Aquest llibre recull els textos de les reflexions que van tenir lloc en l'encont re internacional SCAN (festival de fotografia), a Internet del 29 de febrer al 1 7 d'abril de 2008, i al Teatre Metropol, el dia 17 d'abril de 2008. Tres teòrics de la imatge de reconegut prestigi internacional -Christian Caujolle, Joan Font cuberta i Radu Stern- van debatre virtualment a internet i posteriorment de form a presencial a Tarragona sobre el paper de la imatge al nostre (...) temps. (shrink)

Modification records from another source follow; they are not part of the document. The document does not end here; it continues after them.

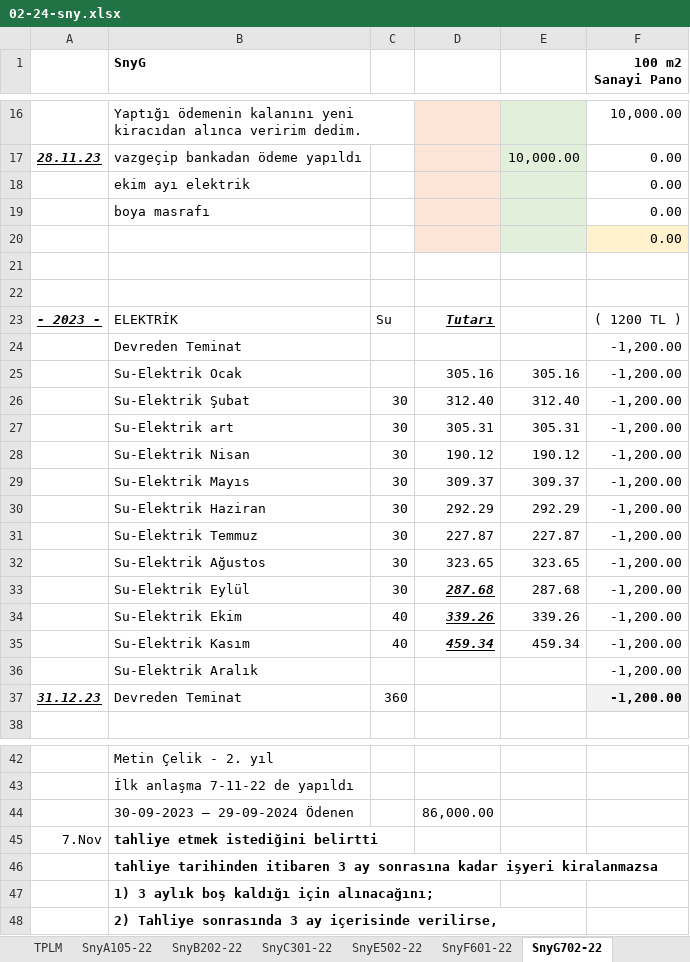
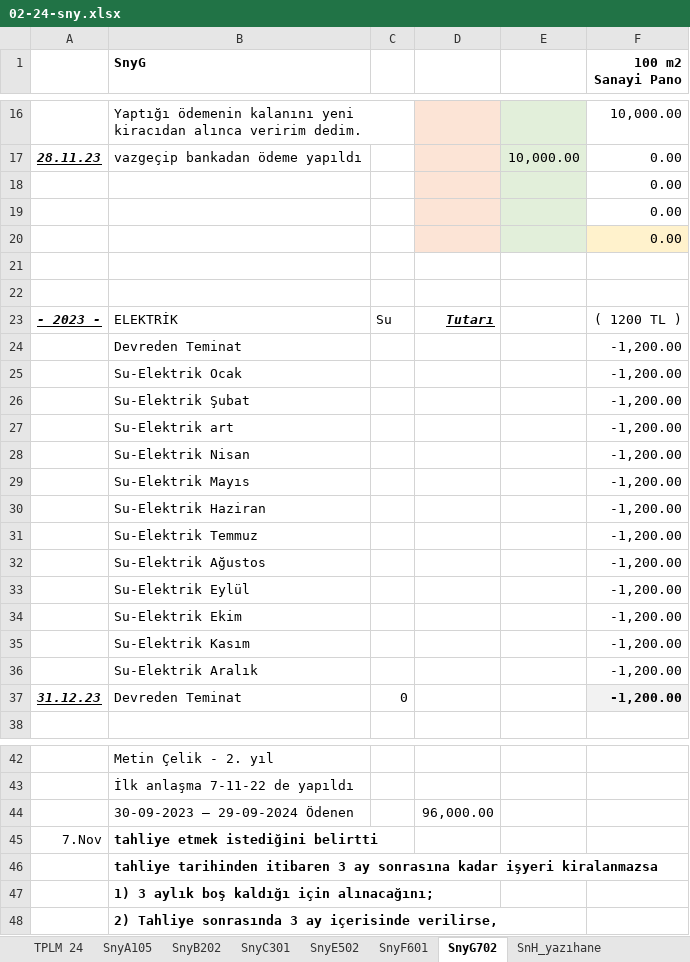
Before and after one commit to roboturx/tdy, an Excel workbook: 02-24-sny.xlsx, sheet SnyG702, drawn as a sheet; only a part is shown, gaps mark what is left out; values as stored, in another font and other column widths than the file's, no borders; removed rows and columns are numbered as before the commit, all else as after; the diff names each change by its address in the sheet, - before the commit and + after, or states it on an @@ line.

```diff
--- a/02-24-sny.xlsx (sheet SnyG702)
+++ b/02-24-sny.xlsx (sheet SnyG702)
-sheet tab: TPLM
+sheet tab: TPLM 24
-sheet tab: SnyA105-22
+sheet tab: SnyA105
-sheet tab: SnyB202-22
+sheet tab: SnyB202
-sheet tab: SnyC301-22
+sheet tab: SnyC301
-sheet tab: SnyE502-22
+sheet tab: SnyE502
-sheet tab: SnyF601-22
+sheet tab: SnyF601
-sheet tab: SnyG702-22
+sheet tab: SnyG702
-B18 (SnyG): ekim ayı elektrik
+B18 (SnyG): (empty)
-B19 (SnyG): boya masrafı
+B19 (SnyG): (empty)
-D25: 305.16
+D25: (empty)
-E25: 305.16
+E25: (empty)
-row 26:  | Su-Elektrik Şubat | 30 | 312.40 | 312.40 | -1,200.00
-row 27:  | Su-Elektrik art | 30 | 305.31 | 305.31 | -1,200.00
-row 28:  | Su-Elektrik Nisan | 30 | 190.12 | 190.12 | -1,200.00
-row 29:  | Su-Elektrik Mayıs | 30 | 309.37 | 309.37 | -1,200.00
-row 30:  | Su-Elektrik Haziran | 30 | 292.29 | 292.29 | -1,200.00
-row 31:  | Su-Elektrik Temmuz | 30 | 227.87 | 227.87 | -1,200.00
-row 32:  | Su-Elektrik Ağustos | 30 | 323.65 | 323.65 | -1,200.00
-row 33:  | Su-Elektrik Eylül | 30 | 287.68 | 287.68 | -1,200.00
-row 34:  | Su-Elektrik Ekim | 40 | 339.26 | 339.26 | -1,200.00
-row 35:  | Su-Elektrik Kasım | 40 | 459.34 | 459.34 | -1,200.00
+row 26:  | Su-Elektrik Şubat |  |  |  | -1,200.00
+row 27:  | Su-Elektrik art |  |  |  | -1,200.00
+row 28:  | Su-Elektrik Nisan |  |  |  | -1,200.00
+row 29:  | Su-Elektrik Mayıs |  |  |  | -1,200.00
+row 30:  | Su-Elektrik Haziran |  |  |  | -1,200.00
+row 31:  | Su-Elektrik Temmuz |  |  |  | -1,200.00
+row 32:  | Su-Elektrik Ağustos |  |  |  | -1,200.00
+row 33:  | Su-Elektrik Eylül |  |  |  | -1,200.00
+row 34:  | Su-Elektrik Ekim |  |  |  | -1,200.00
+row 35:  | Su-Elektrik Kasım |  |  |  | -1,200.00
-C37: 360
+C37: 0
-D44: 86,000.00
+D44: 96,000.00
```
Also changed, not shown: sheet SnyF601, sheet SnyA105, sheet SnyC301, sheet SnyE502, sheet SnH_yazıhane, sheet TPLM 24, 1 more sheet, other sheet tabs, formulas that keep their value, 3 other files.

Psychologists have demonstrated the value of diversity – particularly diversity of viewpoints – for enhancing creativity, discovery, and problem solving. But one key type of viewpoint diversity is lacking in academic psychology in general and social psychology in particular: political diversity. This article reviews the available evidence and finds support for four claims: Academic psychology once had considerable political diversity, but has lost nearly all of it in the last 50 years. This lack of political diversity can undermine the validity (...) of social psychological science via mechanisms such as the embedding of liberal values into research questions and methods, steering researchers away from important but politically unpalatable research topics, and producing conclusions that mischaracterize liberals and conservatives alike. Increased political diversity would improve social psychological science by reducing the impact of bias mechanisms such as confirmation bias, and by empowering dissenting minorities to improve the quality of the majority's thinking. The underrepresentation of non-liberals in social psychology is most likely due to a combination of self-selection, hostile climate, and discrimination. We close with recommendations for increasing political diversity in social psychology. (shrink)

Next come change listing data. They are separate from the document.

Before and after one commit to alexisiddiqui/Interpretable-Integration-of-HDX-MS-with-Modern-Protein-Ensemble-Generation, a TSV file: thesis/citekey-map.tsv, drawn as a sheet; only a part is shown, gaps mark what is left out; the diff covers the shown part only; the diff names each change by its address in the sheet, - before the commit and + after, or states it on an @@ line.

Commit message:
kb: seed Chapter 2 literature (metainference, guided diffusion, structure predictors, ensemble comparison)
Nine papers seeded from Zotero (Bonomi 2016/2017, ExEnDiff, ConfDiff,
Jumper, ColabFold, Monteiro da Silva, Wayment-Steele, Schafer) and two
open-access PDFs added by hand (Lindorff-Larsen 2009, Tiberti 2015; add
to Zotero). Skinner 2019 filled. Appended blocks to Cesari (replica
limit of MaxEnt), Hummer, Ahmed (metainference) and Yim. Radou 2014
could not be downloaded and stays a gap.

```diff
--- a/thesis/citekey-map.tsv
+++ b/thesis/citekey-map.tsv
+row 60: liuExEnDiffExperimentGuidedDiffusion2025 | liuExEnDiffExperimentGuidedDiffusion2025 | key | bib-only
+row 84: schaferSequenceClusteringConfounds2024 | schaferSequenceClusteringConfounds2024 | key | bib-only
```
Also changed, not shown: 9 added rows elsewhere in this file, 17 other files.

Investigators surveyed 30 U.S. military veterans with PTSD who reported having benefited from living with a dog. The subject population included men and women aged 34 to 67, with a mean of 56.9 years, who were being treated at two Department of Veterans Affairs outpatient clinics. Participants received a questionnaire packet designed to assess aspects of their mental and physical health and relationship with a canine companion, which they completed at home and returned either in person or by mail. The (...) packet consisted of the PTSD Checklist-Military Version ; Beck Depression Inventory, Second Edition ; Veterans Short Form Health Survey and Health Behaviors Questionnaire ; Dog Information Sheet; Dog Relationship Questionnaire; and Lexington Attachment to Pets Scale. Respondents indicated that since adopting their dog they had experienced improvement in several areas, including feeling calmer, less lonely, less depressed, and less worried about their and their family’s safety. These results suggest that living with a companion dog may help relieve some of the psychological distress associated with PTSD in some veterans. (shrink)